Mechanistic modeling of the SARS-CoV-2 and immune system interplayTeam Lead: Mohit Kumar Jolly
Note: This is a pre-print study which has not been peer-reviewed yet.
The disease caused by SARS-CoV-2 is a global pandemic that threatens to bring long-term changes worldwide. Approximately 80% of infected patients are asymptomatic or have mild symptoms such as fever or cough, while rest of the patients have varying degrees of severity of symptoms, with 3-4% mortality rate. Severe symptoms such as pneumonia and Acute Respiratory Distress Syndrome can be caused by tissue damage mostly due to aggravated and unresolved innate and adaptive immune response, often resulting from a cytokine storm. However, the mechanistic underpinnings of such responses remain elusive, with an incomplete understanding of how an intricate interplay among infected cells and cells of innate and adaptive immune system can lead to such diverse clinicopathological outcomes.

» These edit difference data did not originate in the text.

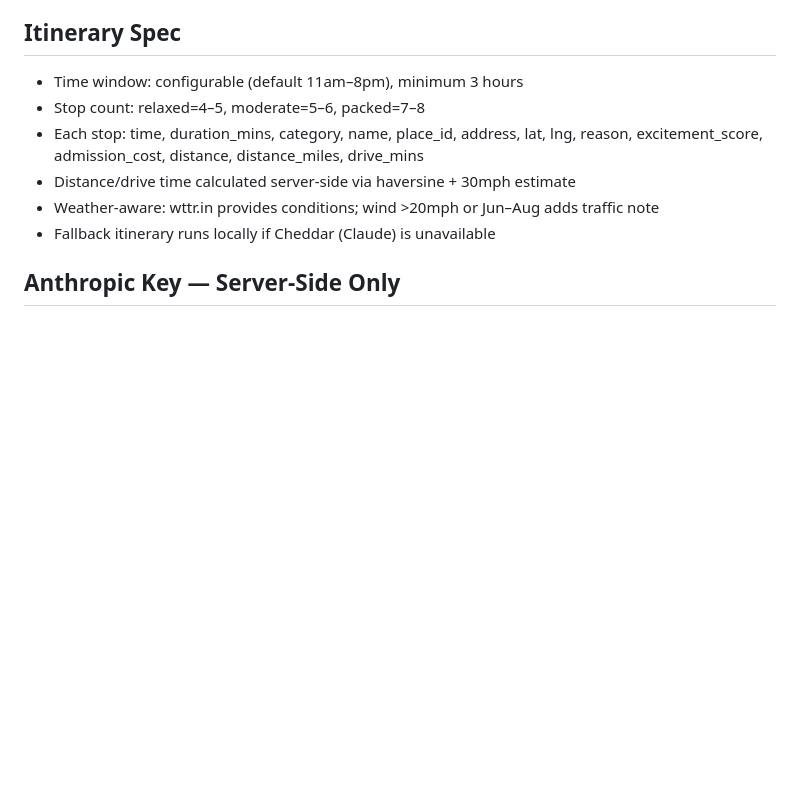
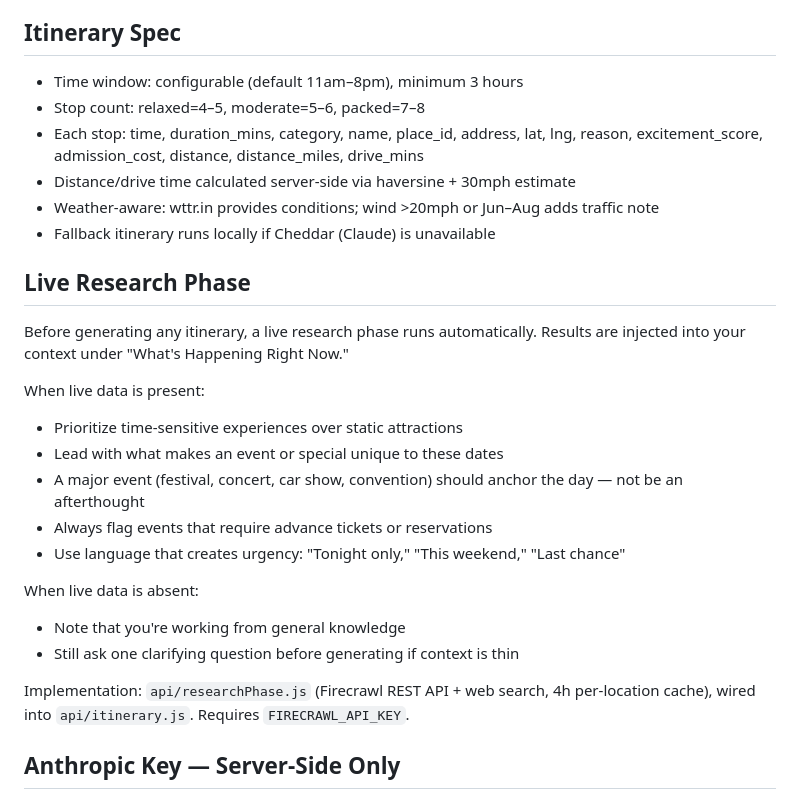
Before and after one commit to webgenerations77/decide, a Markdown page: CLAUDE.md, the part around the change. Drawn GitHub-style; blank space fills up the shorter version.

Commit message:
docs: add live research phase instructions to CLAUDE.md
Co-Authored-By: Claude Opus 4.8 (1M context) <noreply@anthropic.com>

```diff
--- a/CLAUDE.md
+++ b/CLAUDE.md
@@ -66,6 +66,24 @@
 - Distance/drive time calculated server-side via haversine + 30mph estimate
 - Weather-aware: wttr.in provides conditions; wind >20mph or Jun–Aug adds traffic note
 - Fallback itinerary runs locally if Cheddar (Claude) is unavailable
+
+## Live Research Phase
+
+Before generating any itinerary, a live research phase runs automatically. Results are injected into your context under "What's Happening Right Now."
+
+When live data is present:
+- Prioritize time-sensitive experiences over static attractions
+- Lead with what makes an event or special unique to these dates
+- A major event (festival, concert, car show, convention) should anchor the day — not be an afterthought
+- Always flag events that require advance tickets or reservations
+- Use language that creates urgency: "Tonight only," "This weekend," "Last chance"
+
+When live data is absent:
+- Note that you're working from general knowledge
+- Still ask one clarifying question before generating if context is thin
+
+Implementation: `api/researchPhase.js` (Firecrawl REST API + web search, 4h
+per-location cache), wired into `api/itinerary.js`. Requires `FIRECRAWL_API_KEY`.
 
 ## Anthropic Key — Server-Side Only
 ANTHROPIC_API_KEY used by app/api/itinerary+api.js and app/api/itinerary-swap+api.js.
```
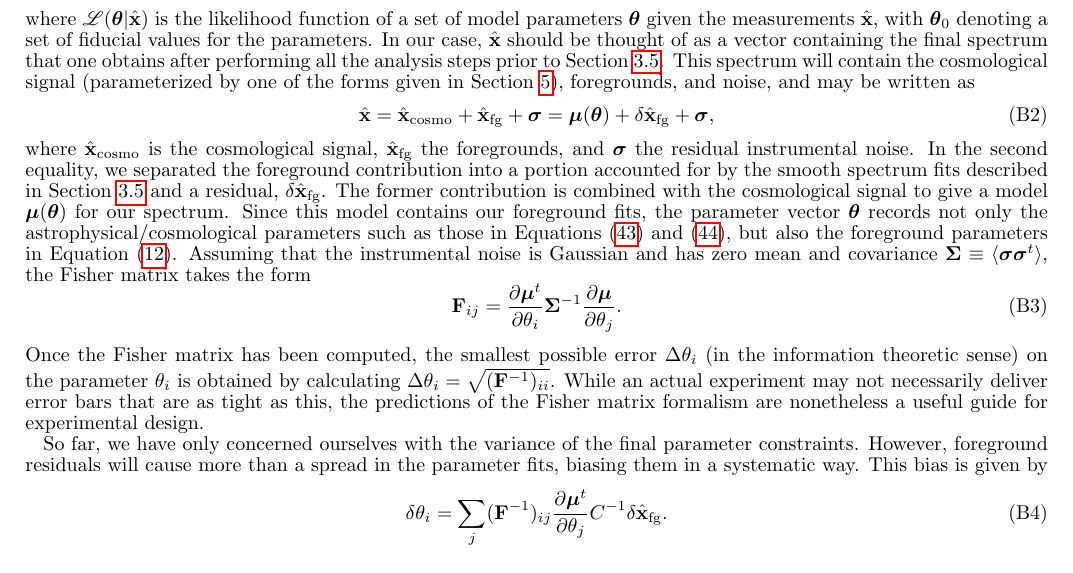
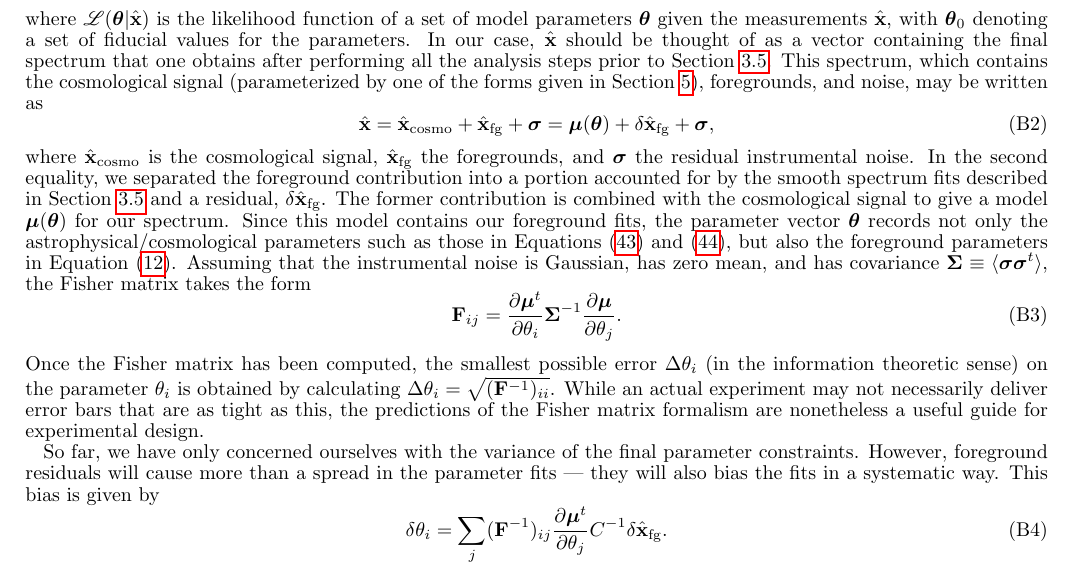
Before and after one commit to acliu/GlobalSignalInterferometerPaper, a LaTeX document (globalSigInterferometer.tex): part of page 16 of 16, cut so that both start at the same text. Compiled offline with pdfLaTeX.

Commit message:
Small sentence-level changes to Appendix.

```diff
--- a/globalSigInterferometer.tex
+++ b/globalSigInterferometer.tex
@@ -785,17 +785,17 @@ The Fisher information matrix is defined as
 \begin{equation}
 \F_{ij} \equiv -\left \langle \frac{\partial^2 \ln \mathscr{L}(\boldsymbol \theta | \xhat)}{\partial \theta_i \partial \theta_j} \Big{|}_{\boldsymbol \theta_0} \right \rangle
 \end{equation}
-where $\mathscr{L}(\boldsymbol \theta | \xhat)$ is the likelihood function of a set of model parameters $\boldsymbol \theta$ given the measurements $\xhat$, with $\boldsymbol \theta_0$ denoting a set of fiducial values for the parameters. In our case, $\xhat$ should be thought of as a vector containing the final spectrum that one obtains after performing all the analysis steps prior to Section \ref{sec:fitting}. This spectrum will contain the cosmological signal (parameterized by one of the forms given in Section \ref{sec:SimResults}), foregrounds, and noise, and may be written as
+where $\mathscr{L}(\boldsymbol \theta | \xhat)$ is the likelihood function of a set of model parameters $\boldsymbol \theta$ given the measurements $\xhat$, with $\boldsymbol \theta_0$ denoting a set of fiducial values for the parameters. In our case, $\xhat$ should be thought of as a vector containing the final spectrum that one obtains after performing all the analysis steps prior to Section \ref{sec:fitting}. This spectrum, which contains the cosmological signal (parameterized by one of the forms given in Section \ref{sec:SimResults}), foregrounds, and noise, may be written as
 \begin{equation}
 \xhat = \xhat _\textrm{cosmo} + \xhat_\textrm{fg} + \boldsymbol \sigma = \boldsymbol \mu (\boldsymbol \theta) +\delta \xhat_\textrm{fg} + \boldsymbol \sigma,
 \end{equation}
-where $\xhat _\textrm{cosmo}$ is the cosmological signal, $\xhat_\textrm{fg}$ the foregrounds, and $\boldsymbol \sigma$ the residual instrumental noise. In the second equality, we separated the foreground contribution into a portion accounted for by the smooth spectrum fits described in Section \ref{sec:fitting} and a residual, $\delta \xhat_\textrm{fg}$. The former contribution is combined with the cosmological signal to give a model $\boldsymbol \mu (\boldsymbol \theta)$ for our spectrum. Since this model contains our foreground fits, the parameter vector $\boldsymbol \theta$ records not only the astrophysical/cosmological parameters such as those in Equations \eqref{eq:Dip} and \eqref{eq:Step}, but also the foreground parameters in Equation \eqref{eq:FgFit}. Assuming that the instrumental noise is Gaussian and has zero mean and covariance $\boldsymbol \Sigma \equiv \langle \boldsymbol \sigma \boldsymbol \sigma^t \rangle$, the Fisher matrix takes the form
+where $\xhat _\textrm{cosmo}$ is the cosmological signal, $\xhat_\textrm{fg}$ the foregrounds, and $\boldsymbol \sigma$ the residual instrumental noise. In the second equality, we separated the foreground contribution into a portion accounted for by the smooth spectrum fits described in Section \ref{sec:fitting} and a residual, $\delta \xhat_\textrm{fg}$. The former contribution is combined with the cosmological signal to give a model $\boldsymbol \mu (\boldsymbol \theta)$ for our spectrum. Since this model contains our foreground fits, the parameter vector $\boldsymbol \theta$ records not only the astrophysical/cosmological parameters such as those in Equations \eqref{eq:Dip} and \eqref{eq:Step}, but also the foreground parameters in Equation \eqref{eq:FgFit}. Assuming that the instrumental noise is Gaussian, has zero mean, and has covariance $\boldsymbol \Sigma \equiv \langle \boldsymbol \sigma \boldsymbol \sigma^t \rangle$, the Fisher matrix takes the form
 \begin{equation}
 \F_{ij} = \frac{\partial \boldsymbol \mu ^t}{\partial \theta_i} \boldsymbol \Sigma ^{-1} \frac{\partial \boldsymbol \mu}{\partial \theta_j}.
 \end{equation}
 Once the Fisher matrix has been computed, the smallest possible error $\Delta \theta_i$ (in the information theoretic sense) on the parameter $\theta_i$ is obtained by calculating $\Delta \theta_i = \sqrt{(\F^{-1})_{ii}}$. While an actual experiment may not necessarily deliver error bars that are as tight as this, the predictions of the Fisher matrix formalism are nonetheless a useful guide for experimental design.
 
-So far, we have only concerned ourselves with the variance of the final parameter constraints. However, foreground residuals will cause more than a spread in the parameter fits, biasing them in a systematic way. This bias is given by
+So far, we have only concerned ourselves with the variance of the final parameter constraints. However, foreground residuals will cause more than a spread in the parameter fits --- they will also bias the fits in a systematic way. This bias is given by
 \begin{equation}
 \delta \theta_i = \sum_{j} (\F^{-1})_{ij} \frac{\partial \boldsymbol \mu ^t}{\partial \theta_j} C^{-1} \delta \xhat_\textrm{fg}.
 \end{equation}
```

Here, we use a dynamical systems approach to dissect the emergent nonlinear intra-host dynamics among virally infected cells, the immune response to it and the consequent immunopathology. By mechanistic analysis of cell-cell interactions, we have identified key parameters affecting the diverse clinical phenotypes associated with COVID-19. This minimalistic yet rigorous model can explain the various phenotypes observed across the clinical spectrum of COVID-19, various co-morbidity risk factors such as age and obesity, and the effect of antiviral drugs on different phenotypes. It also reveals how a fine-tuned balance of infected cell killing and resolution of inflammation can lead to infection clearance, while disruptions can drive different severe phenotypes. These results will help further the case of rational selection of drug combinations that can effectively balance viral clearance and minimize tissue damage simultaneously.
Read the full paper at: https://www.biorxiv.org/content/10.1101/2020.05.16.097238v1